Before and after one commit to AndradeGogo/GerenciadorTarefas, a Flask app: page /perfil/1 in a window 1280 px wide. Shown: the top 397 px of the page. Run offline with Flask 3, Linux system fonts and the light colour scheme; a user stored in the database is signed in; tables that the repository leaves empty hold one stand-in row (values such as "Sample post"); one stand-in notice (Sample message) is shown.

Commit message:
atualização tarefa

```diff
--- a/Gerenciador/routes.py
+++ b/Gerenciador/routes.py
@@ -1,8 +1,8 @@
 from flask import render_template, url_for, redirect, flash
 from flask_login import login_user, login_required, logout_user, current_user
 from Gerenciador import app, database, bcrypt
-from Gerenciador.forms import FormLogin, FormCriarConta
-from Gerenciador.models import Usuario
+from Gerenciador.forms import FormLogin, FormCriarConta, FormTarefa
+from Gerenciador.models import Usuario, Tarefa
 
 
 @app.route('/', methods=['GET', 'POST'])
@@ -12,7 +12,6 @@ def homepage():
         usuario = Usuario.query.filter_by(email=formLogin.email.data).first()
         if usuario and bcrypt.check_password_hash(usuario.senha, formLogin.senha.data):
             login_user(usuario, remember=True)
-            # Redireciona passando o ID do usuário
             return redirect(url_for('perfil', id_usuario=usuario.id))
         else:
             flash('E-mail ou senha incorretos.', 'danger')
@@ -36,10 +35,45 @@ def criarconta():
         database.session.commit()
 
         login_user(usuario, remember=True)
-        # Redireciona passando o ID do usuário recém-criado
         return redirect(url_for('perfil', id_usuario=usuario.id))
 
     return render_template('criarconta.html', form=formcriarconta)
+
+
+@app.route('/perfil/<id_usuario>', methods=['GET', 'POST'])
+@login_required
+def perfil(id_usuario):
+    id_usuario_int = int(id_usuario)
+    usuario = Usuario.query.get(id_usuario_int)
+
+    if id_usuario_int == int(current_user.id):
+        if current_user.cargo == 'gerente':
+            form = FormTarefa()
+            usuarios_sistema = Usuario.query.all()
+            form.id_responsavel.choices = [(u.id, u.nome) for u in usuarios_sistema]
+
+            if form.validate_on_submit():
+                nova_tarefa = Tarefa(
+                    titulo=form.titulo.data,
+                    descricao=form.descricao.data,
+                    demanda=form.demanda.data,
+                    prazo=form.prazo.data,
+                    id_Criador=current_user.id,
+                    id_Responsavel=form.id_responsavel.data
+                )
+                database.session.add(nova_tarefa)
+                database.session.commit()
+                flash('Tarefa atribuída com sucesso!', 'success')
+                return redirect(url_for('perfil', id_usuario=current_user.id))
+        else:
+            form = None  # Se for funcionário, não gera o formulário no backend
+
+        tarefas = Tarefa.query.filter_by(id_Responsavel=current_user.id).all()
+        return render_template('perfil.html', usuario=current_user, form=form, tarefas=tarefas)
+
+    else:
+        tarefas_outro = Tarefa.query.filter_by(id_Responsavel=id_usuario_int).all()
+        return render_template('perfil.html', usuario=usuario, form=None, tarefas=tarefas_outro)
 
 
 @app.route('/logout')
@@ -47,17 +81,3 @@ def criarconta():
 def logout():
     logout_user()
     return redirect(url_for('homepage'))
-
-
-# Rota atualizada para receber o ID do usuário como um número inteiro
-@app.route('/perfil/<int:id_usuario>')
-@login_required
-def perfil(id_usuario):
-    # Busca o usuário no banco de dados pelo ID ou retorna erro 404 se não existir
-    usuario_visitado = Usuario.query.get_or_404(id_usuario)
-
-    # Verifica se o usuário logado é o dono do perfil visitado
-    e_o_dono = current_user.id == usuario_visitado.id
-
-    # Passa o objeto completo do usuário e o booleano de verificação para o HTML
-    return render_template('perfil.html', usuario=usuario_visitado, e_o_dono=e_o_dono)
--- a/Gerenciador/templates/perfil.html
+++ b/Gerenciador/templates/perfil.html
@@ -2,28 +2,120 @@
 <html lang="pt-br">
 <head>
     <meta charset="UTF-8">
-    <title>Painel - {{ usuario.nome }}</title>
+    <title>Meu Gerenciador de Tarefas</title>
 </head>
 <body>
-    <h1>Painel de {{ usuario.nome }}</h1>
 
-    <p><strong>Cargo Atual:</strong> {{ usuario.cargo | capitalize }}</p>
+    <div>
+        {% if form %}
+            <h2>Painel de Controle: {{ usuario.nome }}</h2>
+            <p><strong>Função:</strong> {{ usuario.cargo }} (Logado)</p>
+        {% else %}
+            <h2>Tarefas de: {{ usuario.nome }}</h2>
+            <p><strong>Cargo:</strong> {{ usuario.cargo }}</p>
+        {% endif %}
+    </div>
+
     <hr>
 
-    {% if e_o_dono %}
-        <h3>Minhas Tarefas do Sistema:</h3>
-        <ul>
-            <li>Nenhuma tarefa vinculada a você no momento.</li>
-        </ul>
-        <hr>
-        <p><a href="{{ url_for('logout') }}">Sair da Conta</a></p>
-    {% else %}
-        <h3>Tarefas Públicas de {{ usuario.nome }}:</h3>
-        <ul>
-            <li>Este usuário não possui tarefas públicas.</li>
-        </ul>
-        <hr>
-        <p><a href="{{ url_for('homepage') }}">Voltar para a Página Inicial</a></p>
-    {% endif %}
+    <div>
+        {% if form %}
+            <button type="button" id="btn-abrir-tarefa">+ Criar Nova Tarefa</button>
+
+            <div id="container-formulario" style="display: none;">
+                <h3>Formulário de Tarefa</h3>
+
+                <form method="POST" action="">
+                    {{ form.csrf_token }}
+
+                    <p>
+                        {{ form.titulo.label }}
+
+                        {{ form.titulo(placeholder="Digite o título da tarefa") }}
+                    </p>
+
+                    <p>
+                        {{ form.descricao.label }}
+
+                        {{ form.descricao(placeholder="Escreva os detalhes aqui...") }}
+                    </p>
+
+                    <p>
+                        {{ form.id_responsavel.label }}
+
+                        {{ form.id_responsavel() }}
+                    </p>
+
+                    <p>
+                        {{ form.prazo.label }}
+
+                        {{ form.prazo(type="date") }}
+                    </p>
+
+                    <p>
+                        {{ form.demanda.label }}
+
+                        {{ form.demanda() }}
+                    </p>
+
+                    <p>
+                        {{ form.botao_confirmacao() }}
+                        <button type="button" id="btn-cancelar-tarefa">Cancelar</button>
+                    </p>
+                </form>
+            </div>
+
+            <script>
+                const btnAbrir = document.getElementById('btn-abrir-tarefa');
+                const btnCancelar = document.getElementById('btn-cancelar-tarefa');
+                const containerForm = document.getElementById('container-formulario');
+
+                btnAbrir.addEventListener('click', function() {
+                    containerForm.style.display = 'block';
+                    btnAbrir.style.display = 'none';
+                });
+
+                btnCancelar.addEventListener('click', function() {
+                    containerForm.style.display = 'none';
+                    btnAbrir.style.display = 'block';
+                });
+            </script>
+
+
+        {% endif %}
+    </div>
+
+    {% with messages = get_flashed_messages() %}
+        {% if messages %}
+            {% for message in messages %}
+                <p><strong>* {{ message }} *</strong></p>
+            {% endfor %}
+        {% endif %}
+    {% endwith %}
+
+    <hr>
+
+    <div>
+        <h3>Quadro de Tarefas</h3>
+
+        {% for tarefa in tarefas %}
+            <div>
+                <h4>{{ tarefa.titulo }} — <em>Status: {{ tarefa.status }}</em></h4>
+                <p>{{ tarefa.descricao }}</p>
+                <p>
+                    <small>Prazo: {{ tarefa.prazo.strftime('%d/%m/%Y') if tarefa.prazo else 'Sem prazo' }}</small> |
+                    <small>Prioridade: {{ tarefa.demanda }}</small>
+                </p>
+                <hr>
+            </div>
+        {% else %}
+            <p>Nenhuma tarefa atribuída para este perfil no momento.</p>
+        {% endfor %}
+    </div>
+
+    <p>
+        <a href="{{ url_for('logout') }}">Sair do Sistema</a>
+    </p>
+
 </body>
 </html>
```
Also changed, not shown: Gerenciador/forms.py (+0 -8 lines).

::::

• _WHAT TO WORK ON_: Please return every line in the data that includes the string "Painel".

• _ANSWER BOX_:
-    <title>Painel - {{ usuario.nome }}</title>
-    <h1>Painel de {{ usuario.nome }}</h1>
+            <h2>Painel de Controle: {{ usuario.nome }}</h2>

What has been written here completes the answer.